Author(s): Anderson SW, Soto JA, Lucey BC, Burke PA, Hirsch EF,
Abstract Share this page
Abstract PURPOSE: To retrospectively evaluate the integration of pelvic computed tomographic (CT) angiography into the thoracoabdominal CT examination of blunt trauma by using 64-detector row CT to differentiate active arterial from active venous hemorrhage. MATERIALS AND METHODS: This study was institutional review board approved and HIPAA compliant; the requirement for informed patient consent was waived. Fifty-three patients (30 male, 23 female; mean age, 42 years) with multiple blunt trauma underwent pelvic CT angiography with 64-detector row CT at admission. Arterial phase and portal venous phase pelvic CT angiograms were evaluated for evidence of vascular injury. In patients with active extravasation, the size of the hemorrhaging area was measured on arterial, portal venous, and delayed phase images. The Fisher exact test was used to correlate presence of vascular injury with subsequent clinical management. The Wilcoxon rank sum test was used to test the association between size of active hemorrhage during the vascular enhancement phases and subsequent clinical outcome. Finally, the Fisher exact test was used to correlate presence of vascular injury with severity of osseous injury. RESULTS: At pelvic CT angiography, 21 of the 53 patients had evidence of vascular injury: 10 isolated active arterial extravasations, three isolated arterial occlusions, three cases of both arterial extravasation and occlusion, two cases of arterial and venous extravasations, and three isolated venous extravasations. Eleven of the 21 patients also underwent conventional angiography, with subsequent embolization performed in seven of these 11 patients. The remaining 10 patients were successfully treated conservatively. When the foci of active arterial extravasation were compared on arterial, portal venous, and delayed phase images, the mean areas of hemorrhage across all three phases were larger in patients who required conventional angiography than in those successfully treated with conservative management. CONCLUSION: With use of 64-detector row scanning, pelvic CT angiography was successfully integrated into the authors' CT protocols and enabled differentiation between active arterial and active venous hemorrhage, which may influence clinical management. (c) RSNA, 2008.

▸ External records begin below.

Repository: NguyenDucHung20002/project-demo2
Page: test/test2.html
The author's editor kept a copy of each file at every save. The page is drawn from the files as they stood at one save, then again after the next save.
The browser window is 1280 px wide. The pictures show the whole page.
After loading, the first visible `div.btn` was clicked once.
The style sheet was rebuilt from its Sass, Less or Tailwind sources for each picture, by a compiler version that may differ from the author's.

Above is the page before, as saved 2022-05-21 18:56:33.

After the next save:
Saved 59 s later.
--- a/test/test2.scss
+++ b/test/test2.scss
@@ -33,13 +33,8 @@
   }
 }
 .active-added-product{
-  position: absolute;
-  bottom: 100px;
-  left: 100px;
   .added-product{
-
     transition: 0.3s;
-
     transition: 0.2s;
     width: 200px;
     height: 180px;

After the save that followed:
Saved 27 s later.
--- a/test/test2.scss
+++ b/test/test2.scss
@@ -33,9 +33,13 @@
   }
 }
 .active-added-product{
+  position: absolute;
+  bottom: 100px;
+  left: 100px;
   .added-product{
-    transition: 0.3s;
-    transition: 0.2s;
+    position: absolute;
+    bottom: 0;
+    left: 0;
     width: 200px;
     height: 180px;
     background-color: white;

This article was published in Radiology
and referenced in Journal of Antivirals & Antiretrovirals